Putting Business Fundamentals In Order

Under the heading of “Business Fundamentals” we put the housekeeping activities that reduce your exposure to risk of loss. We do that first because before we work to increase value, we want to make sure that mechanisms are in place to protect significant business value. We divide business fundamentals into four areas:

  1. Ownership rights and responsibilities
  2. Facilities management
  3. Competitors
  4. Employee errors

Ownership rights and responsibilities

Are your corporate records in order? Is each share of stock documented? If you are a co-owner, are the rights and responsibilities of each owner clearly documented, understood by all owners and implemented? Do you know what will happen if one owner becomes ill or dies? Has the company paid for any perks for family members?

Minimize risk of loss from facilities management

You need to know where your company is most vulnerable to loss in its activities.
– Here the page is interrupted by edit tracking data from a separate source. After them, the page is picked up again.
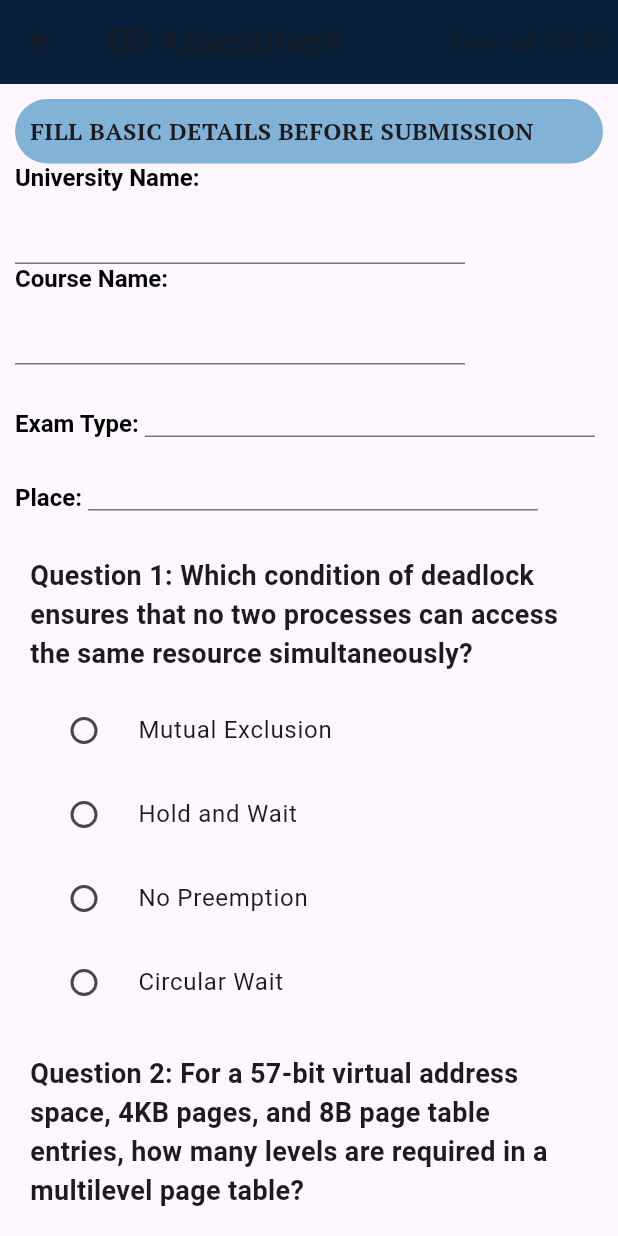
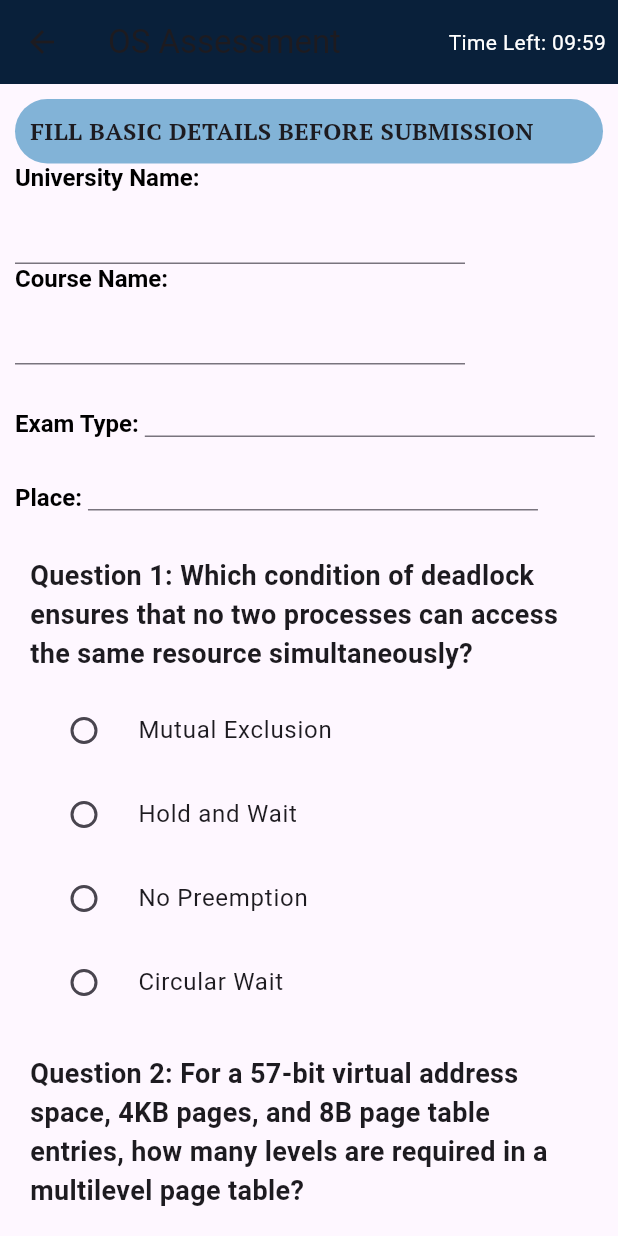
Before and after one commit to apekkshaa/stelaquiz6.0, a Flutter app: the OSUnit1 screen opened directly, on a phone screen of 412 x 824 dp. Run offline on Flutter 3.47's test engine with Material 3 defaults, Android fonts, the phone set to English and light mode, and no system bars; our stand-ins replace cloud_firestore, csv, firebase_auth, firebase_core, firebase_database, pdf and 3 more; missing offline and left inert: excel, flutter_inappwebview, universal_html; accounts and stored records are empty; key blocks and very long unbroken strings in the code were emptied for the run.

Commit message:
times is os

```diff
--- a/Disserrtation/Disserrtation/lib/screens/Operating System/OSSampleQuiz1.dart
+++ b/Disserrtation/Disserrtation/lib/screens/Operating System/OSSampleQuiz1.dart
@@ -180,7 +180,10 @@ class _OSUnit1State extends State<OSUnit1> {
         actions: [
           Padding(
             padding: const EdgeInsets.all(8.0),
-            child: Text(timerExpired ? 'Time\'s up!' : 'Time Left: ${_formatTime(_remainingTime)}'),
+            child: Text(
+              timerExpired ? 'Time\'s up!' : 'Time Left: ${_formatTime(_remainingTime)}',
+              style: const TextStyle(color: Colors.white),
+            ),
           ),
         ],
       ),
```
Also changed, not shown: Disserrtation/Disserrtation/lib/screens/DSUnit1.dart (+12 -12 lines).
Vulnerable areas might be in: services, manufacturing, assembly, inventory, publishing / printing / duplication, records management and maintenance, or research and development. You may also need to take a look at your operating space especially if it has grown on an as-needed basis, rather than from a carefully conceived design.

Minimize risk of loss from competitors

Have you taken time lately to identify all of your direct and indirect competitors? Have you evaluated them in terms of their ability to threaten your organization? Can you avoid future threats from competitors?

Minimize risk of loss from employee errors

In the past 12 months, has an employee made an error that cost your company significant money? How did that error occur? What measures can be put in place to prevent similar errors in the future?

The information contained in this article is general in nature and is not legal, tax or financial advice. For information regarding your particular situation, contact an attorney or a tax or financial advisor. The information in this newsletter is provided with the understanding that it does not render legal, accounting, tax or financial advice. In specific cases, clients should consult their legal, accounting, tax or financial advisor. This article is not intended to give advice or to represent our firm as being qualified to give advice in all areas of professional services. Exit Planning is a discipline that typically requires the collaboration of multiple professional advisors. To the extent that our firm does not have the expertise required on a particular matter, we will always work closely with you to help you gain access to the resources and professional advice that you need.

This is an opt-in newsletter published by Business Enterprise Institute, Inc., and presented to you by our firm.  We appreciate your interest.

Any examples provided are hypothetical and for illustrative purposes only. Examples include fictitious names and do not represent any particular person or entity.

Garrett Taylor
Garrett Taylor is the President of Advisor Successions. Garrett has brought his extensive experience to guide financial advisors with both acquisition and succession planning. Over the past ten years, Garrett has helped to facilitate successful transactions for financial professionals looking to grow, merge, and sell their businesses. Garrett has had multiple speaking arrangements with various firms.